Two Women to Clean up the Mess
Illece Buckley Weber and Linda Northrup were elected to fill the two vacancies on the Agoura Hills City Council. Voters were adament that future decisions of the council not go the way they have been.
When Agoura Hills City Council members agreed to sell the 71 Acre Chesebro Meadow, the goal was to settle a lawsuit with the buyer. In hindsight, the expense of continuing the suit, and the liability should the city have lost in court, was a paltry sum compared to the value of the meadow measured in dollars AND in its critical benefit to the survival of many species in the Santa Monica Mountains.
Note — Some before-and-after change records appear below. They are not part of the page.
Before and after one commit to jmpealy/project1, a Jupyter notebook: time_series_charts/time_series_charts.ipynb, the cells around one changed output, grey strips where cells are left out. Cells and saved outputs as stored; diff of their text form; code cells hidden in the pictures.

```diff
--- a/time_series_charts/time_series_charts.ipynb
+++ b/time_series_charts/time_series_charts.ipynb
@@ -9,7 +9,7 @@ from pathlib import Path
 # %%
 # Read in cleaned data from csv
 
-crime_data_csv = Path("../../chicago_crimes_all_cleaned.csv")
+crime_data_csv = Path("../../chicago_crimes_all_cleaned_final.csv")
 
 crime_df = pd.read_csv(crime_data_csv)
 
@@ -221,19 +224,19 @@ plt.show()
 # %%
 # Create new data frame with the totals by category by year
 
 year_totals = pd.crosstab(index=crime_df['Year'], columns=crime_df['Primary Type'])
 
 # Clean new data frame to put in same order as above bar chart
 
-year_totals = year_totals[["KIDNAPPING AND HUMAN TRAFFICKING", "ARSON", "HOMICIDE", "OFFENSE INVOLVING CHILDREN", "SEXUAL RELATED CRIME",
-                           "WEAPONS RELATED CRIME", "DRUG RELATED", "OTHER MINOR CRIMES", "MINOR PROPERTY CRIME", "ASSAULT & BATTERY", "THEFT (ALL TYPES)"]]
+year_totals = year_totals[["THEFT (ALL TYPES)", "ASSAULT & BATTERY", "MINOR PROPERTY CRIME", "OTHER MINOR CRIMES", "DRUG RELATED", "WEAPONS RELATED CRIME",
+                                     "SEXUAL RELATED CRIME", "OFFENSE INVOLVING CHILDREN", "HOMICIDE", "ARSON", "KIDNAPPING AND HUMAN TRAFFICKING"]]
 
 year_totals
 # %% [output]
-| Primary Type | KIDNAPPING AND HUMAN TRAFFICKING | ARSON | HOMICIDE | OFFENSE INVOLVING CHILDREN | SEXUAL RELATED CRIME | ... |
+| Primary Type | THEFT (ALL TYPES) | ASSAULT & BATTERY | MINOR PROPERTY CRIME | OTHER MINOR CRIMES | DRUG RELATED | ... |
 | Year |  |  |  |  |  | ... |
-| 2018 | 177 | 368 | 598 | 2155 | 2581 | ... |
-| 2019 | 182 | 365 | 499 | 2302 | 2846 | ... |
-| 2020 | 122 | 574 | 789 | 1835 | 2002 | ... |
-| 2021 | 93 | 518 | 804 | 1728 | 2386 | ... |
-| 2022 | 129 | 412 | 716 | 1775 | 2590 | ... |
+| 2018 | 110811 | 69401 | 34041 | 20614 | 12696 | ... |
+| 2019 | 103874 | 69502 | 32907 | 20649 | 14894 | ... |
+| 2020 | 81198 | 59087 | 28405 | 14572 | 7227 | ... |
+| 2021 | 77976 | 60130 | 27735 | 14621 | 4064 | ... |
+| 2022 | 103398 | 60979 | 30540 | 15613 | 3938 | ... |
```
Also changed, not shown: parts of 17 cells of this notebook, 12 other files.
The city figured they might lose the lawsuit, and their defendant was the only buyer to come forward. The public did not have any vote on the matter - a deal was struck. While it seemed like the only option at the time, the sale of the Chesebro Meadow for less than $1M was unfortunate. The sale was contingent on the Final Environmental Impact Report certification. While there are other conditions to be met, including the annexation of the land to the city, certifying the FEIR was the first step.
The second mistake may have been a foregone conclusion - tethered to the sale agreement. At the City Planning Commission and Council meeting, experts gave compelling testimony why the FEIR was inadequate, and yet 3 out of 5 planners, and 3 out of 5 council members voted to certify that document.
On Tuesday, November 3, 2015, registered voters of the City of Agoura Hills had the opportunity to elect two members of the City Council.
Three candidates voted that the FEIR inadequately addressed fire evacuation safety or the potential effects on the development to a proposed wildlife crossing. They were Chris Anstead, Linda Northrup, and Illece Buckley Weber.
The Old Agoura Homeowner's Association endorsed Northrup and Buckley Weber because they deemed the FEIR inadequate. Their votes counted this time.